18 Aug 2012

Upgrade for RAF’s most famous helicopter

Channel 4 News gets an exclusive test flight on the Royal Air Force’s most famous Chinook, Bravo November, following a multi-million pound upgrade.

The Ministry of Defence is spending £408 million to upgrade its Chinook helicopter fleet. Each of its Mark II Chinooks is having new computers installed which will make it easier to navigate and fly the choppers.

RAF Chinook ZA718 is the force’s most prestigious helicopter. Named Bravo November after its tail-wing identification BN, she has seen action in the Falklands, Iraq, Afghanistan, Northern Ireland, Lebanon, Germany and Kurdistan.

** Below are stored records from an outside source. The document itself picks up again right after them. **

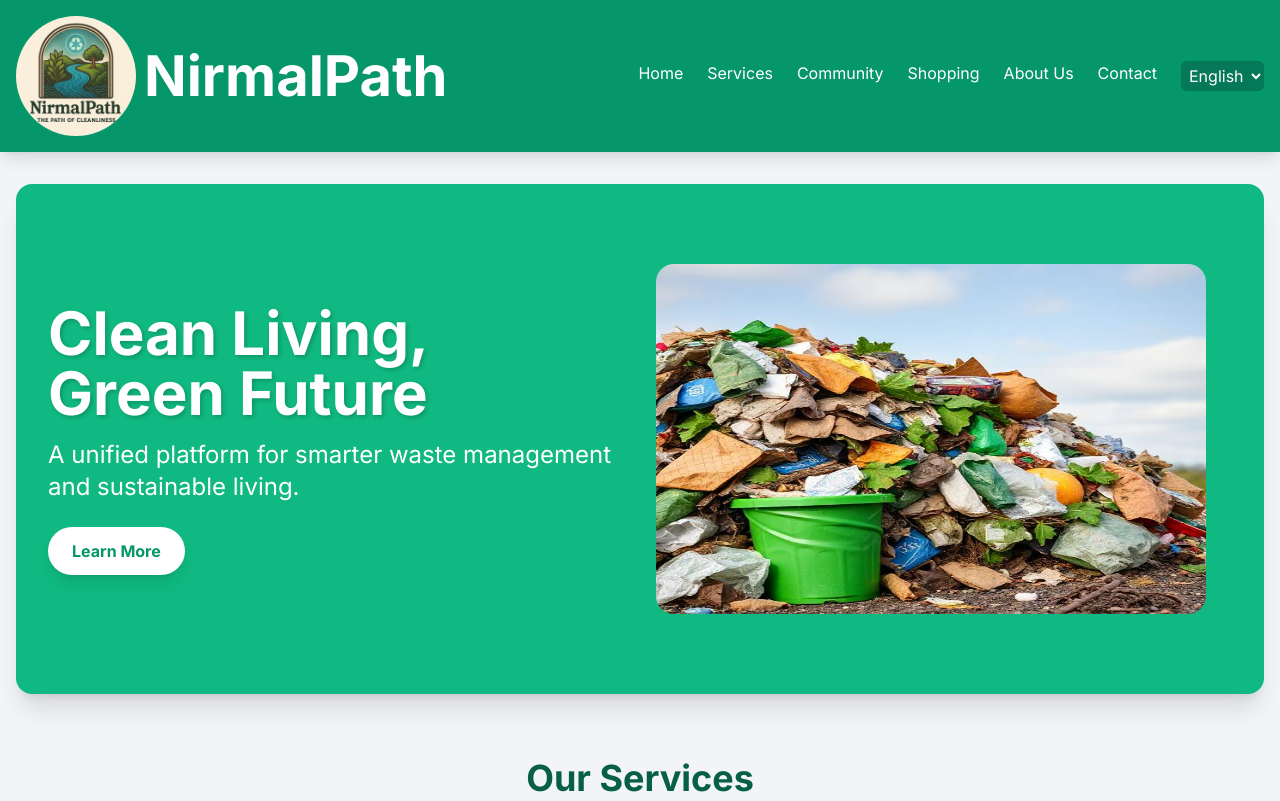
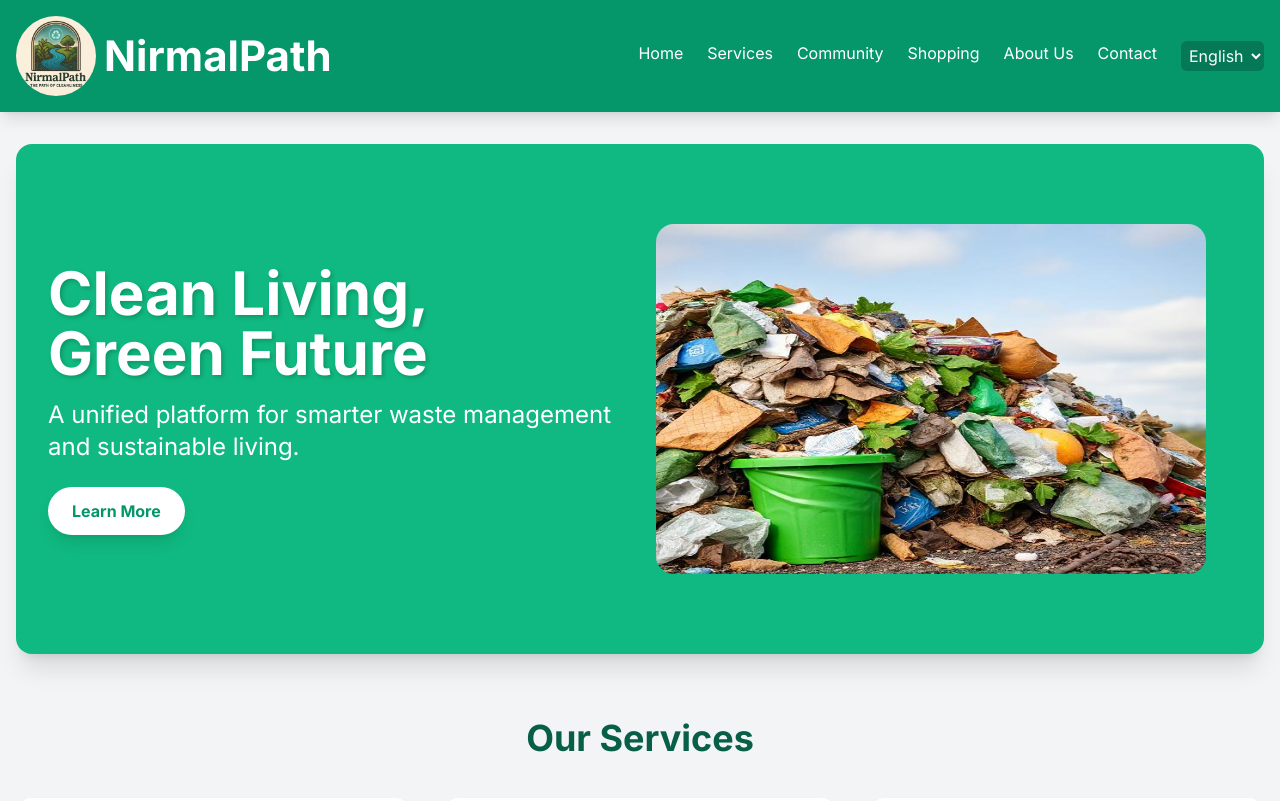
Before and after one commit to Anshsharma72/NirmalPath, a plain HTML site: page Index.html.html in a window 1280 px wide. Shown: the top 801 px of the page. Drawn offline with nearby package versions, Linux system fonts and the light colour scheme.

Commit message:
Update Index.html.html

```diff
--- a/Index.html.html
+++ b/Index.html.html
@@ -70,8 +70,8 @@
         .community{width:350px;height:350px;}
         .shop{width:350px;
         height:350px;}
-        .name{font-size:56px;}
-        .logo{width:120px;height:120px;border-radius:200px;}
+        .name{font-size:42px;}
+        .logo{width:80px;height:80px;border-radius:200px;}
         .rewards{width:350px;height:350px;}
         .dustbin{width:350px;height:350px;margin-bottom:24px;margin-left:24px;border-radius:14px;}
         .click{width:350px;height:350px;margin-left:24px;margin-bottom:18px;border-radius:14px;}
@@ -265,7 +265,7 @@
     <!-- Footer -->
     <footer class="bg-emerald-800 text-white py-8">
         <div class="container mx-auto px-4 text-center">
-            <p>&copy; 2025 Nirmal Path. All rights reserved.</p>
+            <p>&copy; 2025 NirmalPath. All rights reserved.</p>
             <div class="flex justify-center space-x-4 mt-4">
                 <a href="https://facebook.com" class="text-white hover:text-emerald-300"><i class="fab fa-facebook-f"></i></a>
                 <a href="https://twitter.com" class="text-white hover:text-emerald-300"><i class="fab fa-twitter"></i></a>
```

Now the twin-blade aircraft is being reinforced with hard drives and maps which reduce the workload of the pilots, shares navigation with the loadmaster and makes the Chinook safer to fly whilst on operational tours.

Flight Lieutenant Steve Badham of Chinook Development Flight told Channel 4 News: “The loadmaster has the moving map tablets which talk to each other, so he can actually do the re-planning on my behalf to allow me to concentrate on flying the aircraft, look out the window and look for threats.”

Battle-scarred veteran

Bravo November has evaded several major disasters by the thinnest of margins in its 30-year history. In doing so, four of its pilots have been awarded the Distinguished Flying Cross (DFC). BN earned the nickname “the survivor” during the Falklands War in 1982, when it was the only Chinook to survive an Argentine Exocet missile attack on its carrier ship, the Atlantic Conveyor. BN, luckily, was out on a test flight at the time.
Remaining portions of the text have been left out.